(Material supplied)
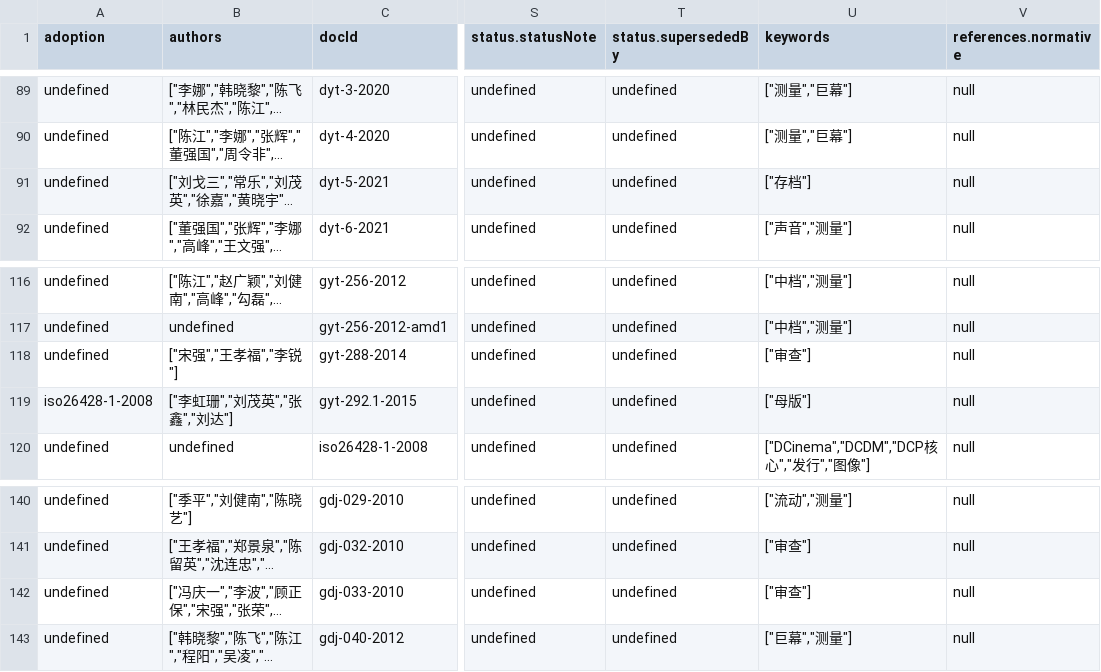
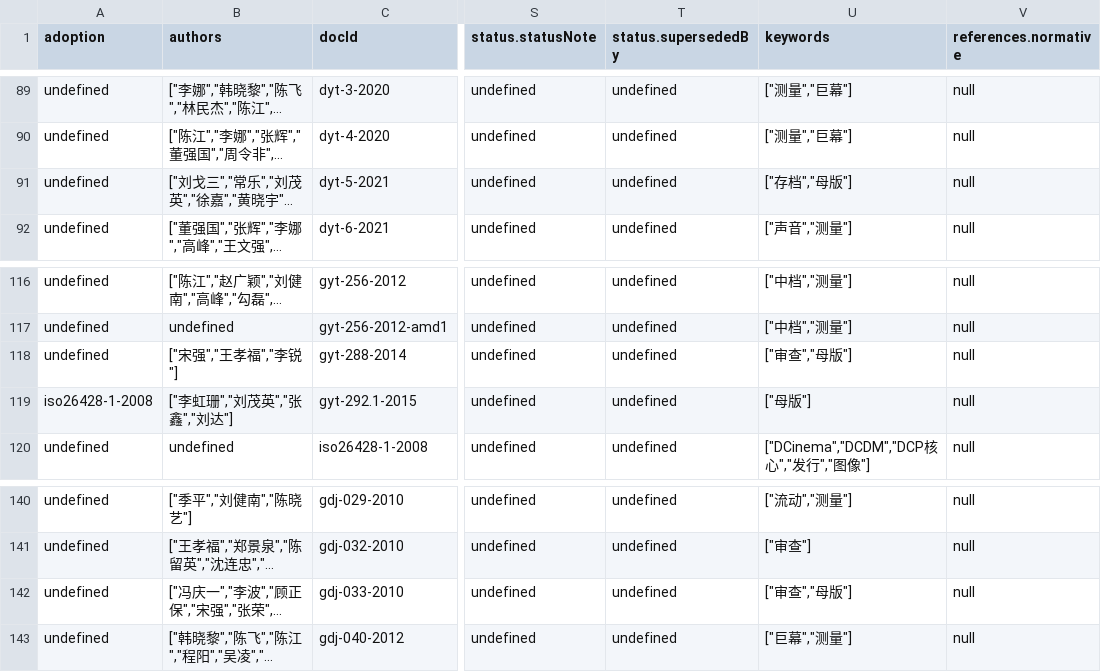
Before and after one commit to zhangzhangco/-, a CSV file: documents.csv, drawn as a sheet; only a part is shown, gaps mark what is left out; long unchanged cells end in …; the diff names each change by its address in the sheet, - before the commit and + after, or states it on an @@ line.

```diff
--- a/documents.csv
+++ b/documents.csv
-U91 (keywords): ["存档"]
+U91 (keywords): ["存档","母版"]
-U118 (keywords): ["审查"]
+U118 (keywords): ["审查","母版"]
-U142 (keywords): ["审查"]
+U142 (keywords): ["审查","母版"]
```
Also changed, not shown: 3 other files.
(End Material supplied)
What the task asks: With the pictures left out, write out all of the data exactly.

Solution for this problem:
Before and after one commit to zhangzhangco/-, a CSV file: documents.csv, drawn as a sheet; only a part is shown, gaps mark what is left out; long unchanged cells end in …; the diff names each change by its address in the sheet, - before the commit and + after, or states it on an @@ line.

```diff
--- a/documents.csv
+++ b/documents.csv
-U91 (keywords): ["存档"]
+U91 (keywords): ["存档","母版"]
-U118 (keywords): ["审查"]
+U118 (keywords): ["审查","母版"]
-U142 (keywords): ["审查"]
+U142 (keywords): ["审查","母版"]
```
Also changed, not shown: 3 other files.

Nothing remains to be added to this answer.